Extracted data entries:
>>>>

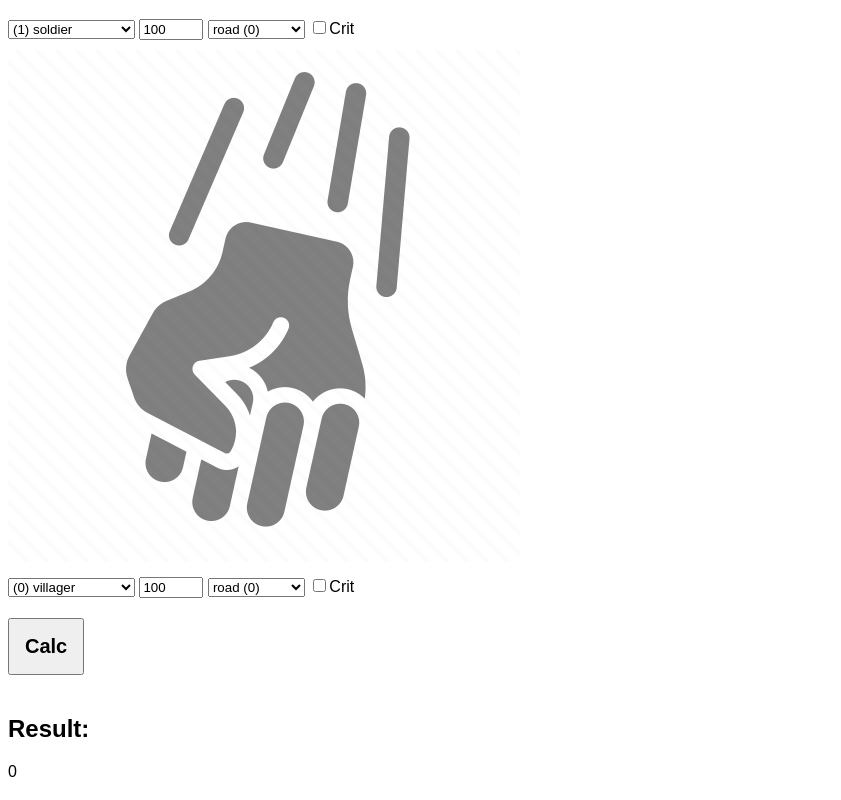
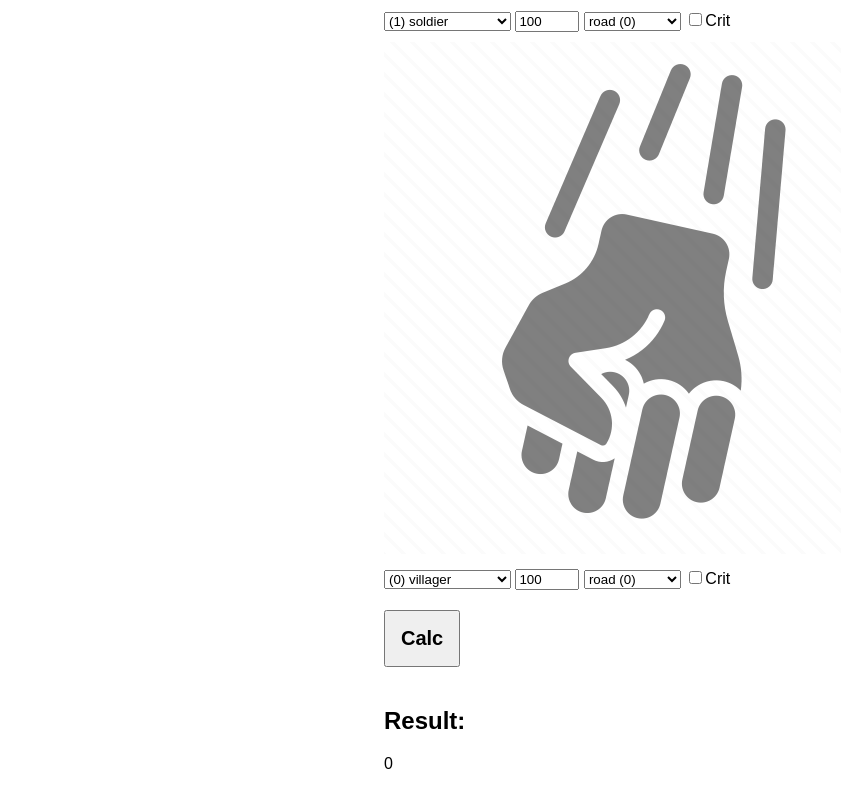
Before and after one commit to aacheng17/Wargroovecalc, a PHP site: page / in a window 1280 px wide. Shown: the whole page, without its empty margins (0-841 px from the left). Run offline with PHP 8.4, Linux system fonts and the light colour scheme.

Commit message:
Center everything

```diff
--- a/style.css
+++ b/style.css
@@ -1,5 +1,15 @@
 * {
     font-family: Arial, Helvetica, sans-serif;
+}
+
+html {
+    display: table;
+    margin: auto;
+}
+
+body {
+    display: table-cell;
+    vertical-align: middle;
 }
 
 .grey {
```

<<<<
>>>>

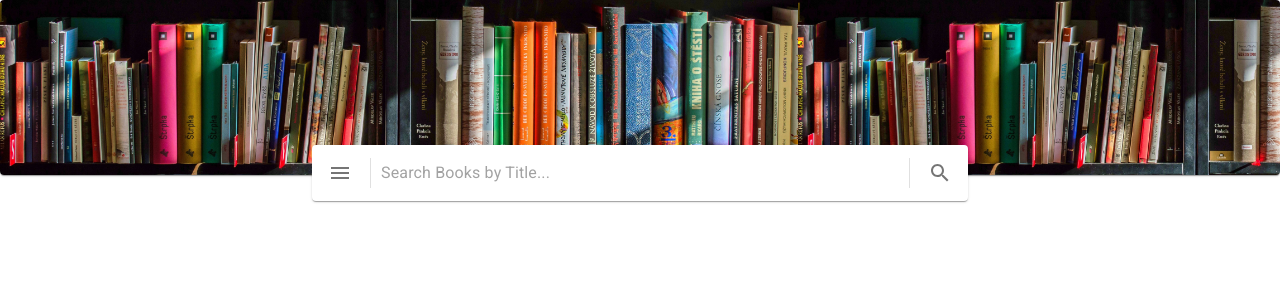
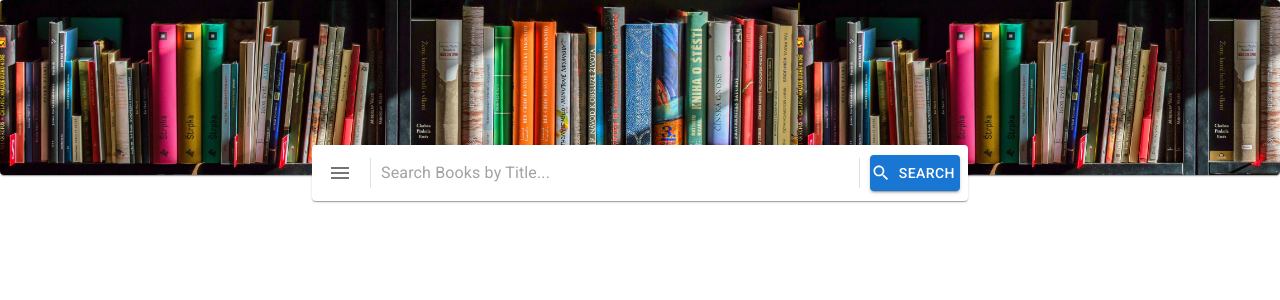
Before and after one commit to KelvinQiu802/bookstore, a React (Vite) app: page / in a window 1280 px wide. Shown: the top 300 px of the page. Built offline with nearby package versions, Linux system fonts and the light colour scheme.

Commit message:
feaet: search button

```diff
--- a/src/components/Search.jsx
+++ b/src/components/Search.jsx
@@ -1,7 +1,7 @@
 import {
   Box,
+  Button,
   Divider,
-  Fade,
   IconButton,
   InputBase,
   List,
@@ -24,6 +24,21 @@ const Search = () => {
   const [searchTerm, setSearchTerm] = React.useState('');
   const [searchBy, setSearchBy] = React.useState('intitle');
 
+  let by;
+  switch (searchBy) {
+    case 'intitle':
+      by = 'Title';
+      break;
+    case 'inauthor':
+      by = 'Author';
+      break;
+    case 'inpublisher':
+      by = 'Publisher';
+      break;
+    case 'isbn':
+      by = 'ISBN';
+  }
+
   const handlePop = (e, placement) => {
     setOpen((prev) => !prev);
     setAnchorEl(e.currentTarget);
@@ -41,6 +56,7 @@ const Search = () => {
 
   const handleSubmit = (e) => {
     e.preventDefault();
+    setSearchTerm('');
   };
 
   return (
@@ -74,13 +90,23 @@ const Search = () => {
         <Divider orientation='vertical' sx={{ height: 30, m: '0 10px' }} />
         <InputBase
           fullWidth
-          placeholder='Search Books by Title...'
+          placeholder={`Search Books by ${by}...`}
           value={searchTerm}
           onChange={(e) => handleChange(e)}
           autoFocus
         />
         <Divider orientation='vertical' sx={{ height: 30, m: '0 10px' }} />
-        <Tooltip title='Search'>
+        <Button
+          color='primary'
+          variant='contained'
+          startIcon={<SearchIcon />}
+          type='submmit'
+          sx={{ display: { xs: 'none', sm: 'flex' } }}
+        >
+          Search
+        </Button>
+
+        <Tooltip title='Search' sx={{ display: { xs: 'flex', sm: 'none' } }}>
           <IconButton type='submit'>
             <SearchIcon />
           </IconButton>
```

<<<<
>>>>

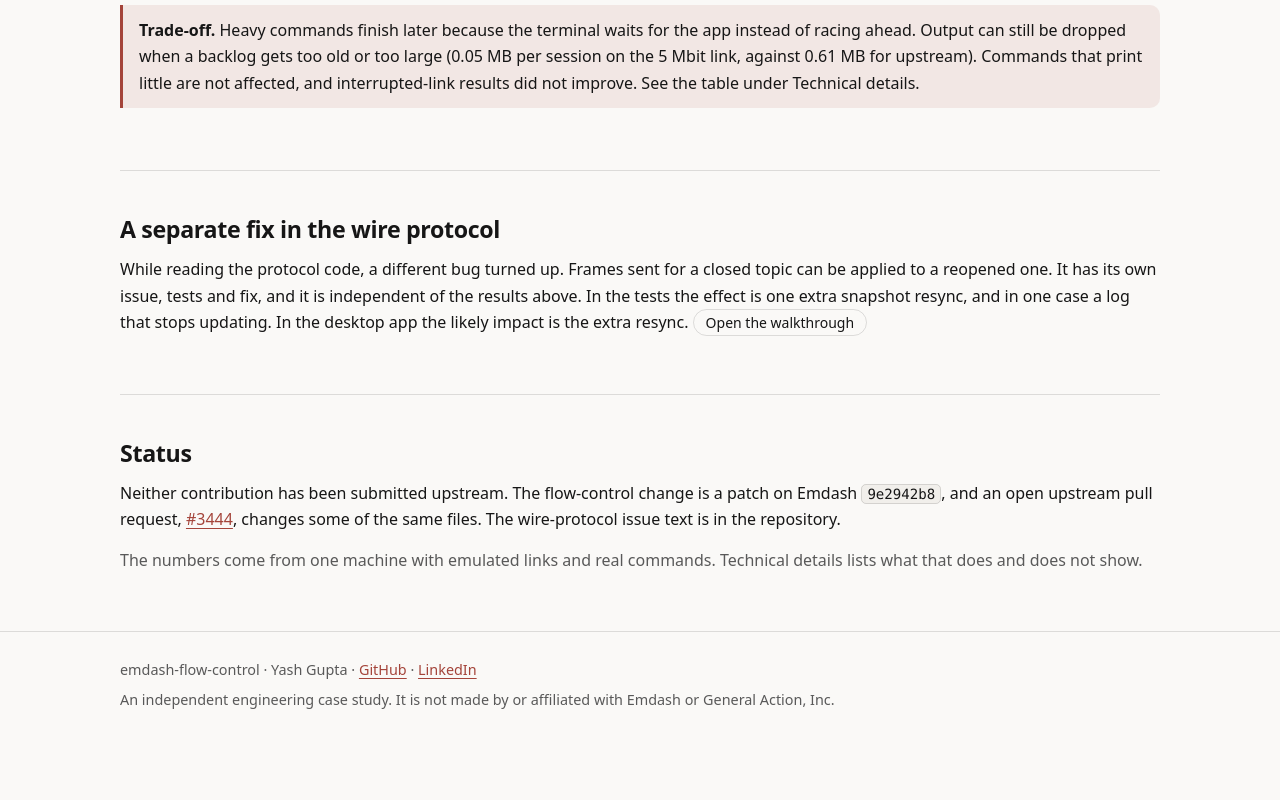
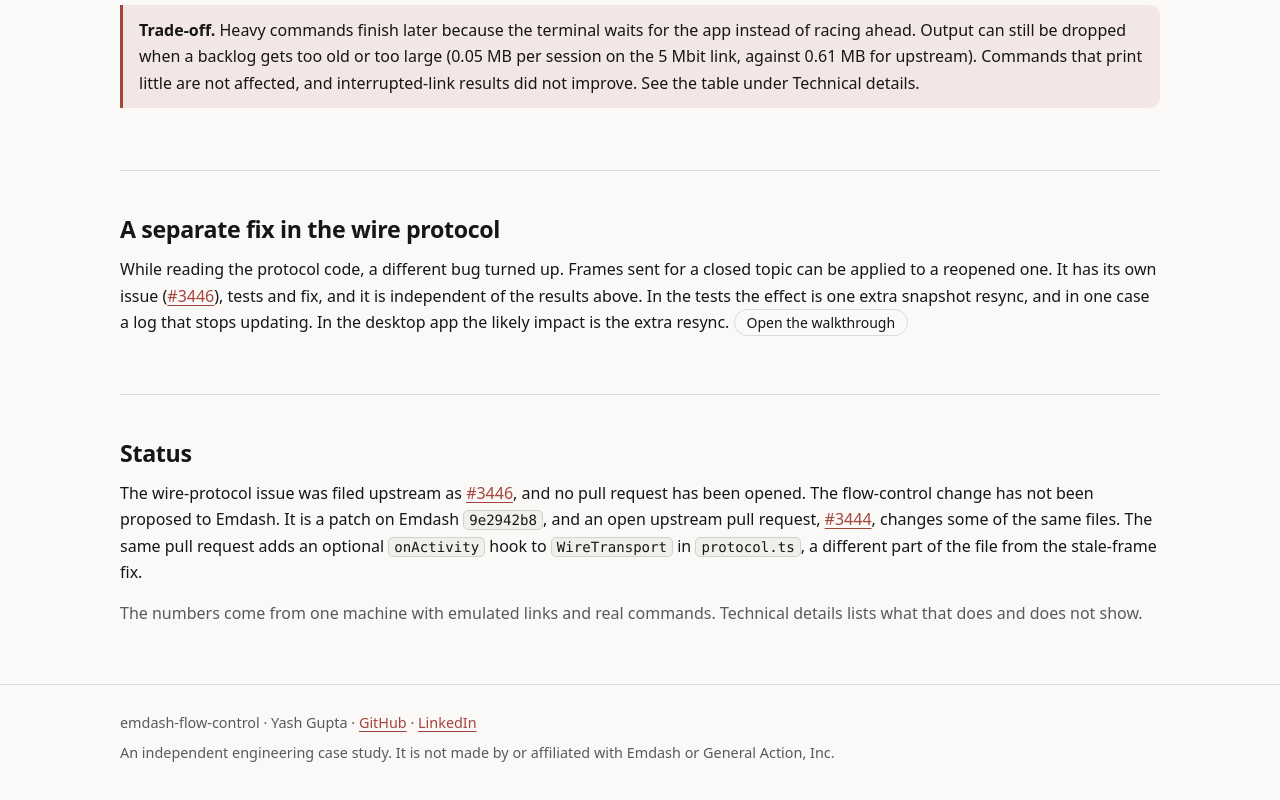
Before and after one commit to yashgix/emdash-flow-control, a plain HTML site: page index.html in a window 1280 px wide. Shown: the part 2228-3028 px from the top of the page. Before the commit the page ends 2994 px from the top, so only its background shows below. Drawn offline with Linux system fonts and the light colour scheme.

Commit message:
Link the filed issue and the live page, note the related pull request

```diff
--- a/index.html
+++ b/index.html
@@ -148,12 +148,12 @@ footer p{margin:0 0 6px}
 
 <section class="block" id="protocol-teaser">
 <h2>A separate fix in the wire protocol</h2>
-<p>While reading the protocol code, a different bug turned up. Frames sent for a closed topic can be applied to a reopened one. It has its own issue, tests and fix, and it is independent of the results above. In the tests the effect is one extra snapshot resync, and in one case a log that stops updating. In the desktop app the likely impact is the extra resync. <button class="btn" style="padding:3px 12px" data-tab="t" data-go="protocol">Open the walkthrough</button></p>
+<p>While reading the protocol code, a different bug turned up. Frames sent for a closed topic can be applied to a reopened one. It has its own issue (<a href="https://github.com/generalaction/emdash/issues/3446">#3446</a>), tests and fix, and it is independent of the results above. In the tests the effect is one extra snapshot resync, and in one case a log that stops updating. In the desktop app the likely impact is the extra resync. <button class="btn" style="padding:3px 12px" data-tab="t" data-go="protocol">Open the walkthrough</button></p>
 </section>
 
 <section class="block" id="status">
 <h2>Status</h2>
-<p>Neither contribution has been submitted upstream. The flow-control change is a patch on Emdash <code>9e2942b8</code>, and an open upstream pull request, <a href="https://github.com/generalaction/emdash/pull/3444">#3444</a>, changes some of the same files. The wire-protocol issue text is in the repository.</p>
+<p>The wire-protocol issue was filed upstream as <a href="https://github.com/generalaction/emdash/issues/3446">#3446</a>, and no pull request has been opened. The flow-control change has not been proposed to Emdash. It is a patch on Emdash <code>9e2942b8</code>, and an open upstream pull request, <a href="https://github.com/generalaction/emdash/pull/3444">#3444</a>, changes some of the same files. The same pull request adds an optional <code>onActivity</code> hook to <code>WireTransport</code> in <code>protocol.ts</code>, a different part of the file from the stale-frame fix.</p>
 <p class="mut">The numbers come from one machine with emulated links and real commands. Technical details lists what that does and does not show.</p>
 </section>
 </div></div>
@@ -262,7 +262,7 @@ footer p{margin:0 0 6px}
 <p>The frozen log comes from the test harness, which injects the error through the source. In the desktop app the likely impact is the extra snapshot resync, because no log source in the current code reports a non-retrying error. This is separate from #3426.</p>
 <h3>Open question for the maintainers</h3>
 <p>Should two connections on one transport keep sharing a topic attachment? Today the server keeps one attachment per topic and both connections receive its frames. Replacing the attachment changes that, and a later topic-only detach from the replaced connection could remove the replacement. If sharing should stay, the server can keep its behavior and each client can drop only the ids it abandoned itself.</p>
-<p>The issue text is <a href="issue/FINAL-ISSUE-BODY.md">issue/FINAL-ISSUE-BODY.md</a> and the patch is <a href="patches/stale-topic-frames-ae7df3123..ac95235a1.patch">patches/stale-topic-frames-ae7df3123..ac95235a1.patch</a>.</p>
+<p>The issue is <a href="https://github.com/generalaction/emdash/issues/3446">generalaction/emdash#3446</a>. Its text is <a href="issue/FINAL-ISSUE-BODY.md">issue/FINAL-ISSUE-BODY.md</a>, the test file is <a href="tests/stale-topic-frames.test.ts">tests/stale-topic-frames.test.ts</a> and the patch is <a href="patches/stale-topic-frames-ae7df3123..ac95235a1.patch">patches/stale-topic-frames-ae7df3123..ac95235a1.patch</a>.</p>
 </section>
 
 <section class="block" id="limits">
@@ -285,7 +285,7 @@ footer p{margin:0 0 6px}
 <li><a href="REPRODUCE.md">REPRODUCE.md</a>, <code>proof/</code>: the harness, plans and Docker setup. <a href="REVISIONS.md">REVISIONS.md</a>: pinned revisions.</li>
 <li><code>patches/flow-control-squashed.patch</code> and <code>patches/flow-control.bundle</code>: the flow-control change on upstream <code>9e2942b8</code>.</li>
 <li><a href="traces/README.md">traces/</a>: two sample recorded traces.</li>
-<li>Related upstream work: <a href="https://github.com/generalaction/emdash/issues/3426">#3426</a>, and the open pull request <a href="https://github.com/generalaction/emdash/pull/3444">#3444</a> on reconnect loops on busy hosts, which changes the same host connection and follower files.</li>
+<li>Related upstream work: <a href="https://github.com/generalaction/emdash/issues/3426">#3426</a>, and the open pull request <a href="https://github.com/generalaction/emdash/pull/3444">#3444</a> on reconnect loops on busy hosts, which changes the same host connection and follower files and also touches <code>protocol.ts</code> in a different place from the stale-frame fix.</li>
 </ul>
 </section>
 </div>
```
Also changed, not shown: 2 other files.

<<<<

Description of the task: For the word "footer", go through the records and show each line that carries it.

Written response:
@@ -148,12 +148,12 @@ footer p{margin:0 0 6px}
@@ -262,7 +262,7 @@ footer p{margin:0 0 6px}
@@ -285,7 +285,7 @@ footer p{margin:0 0 6px}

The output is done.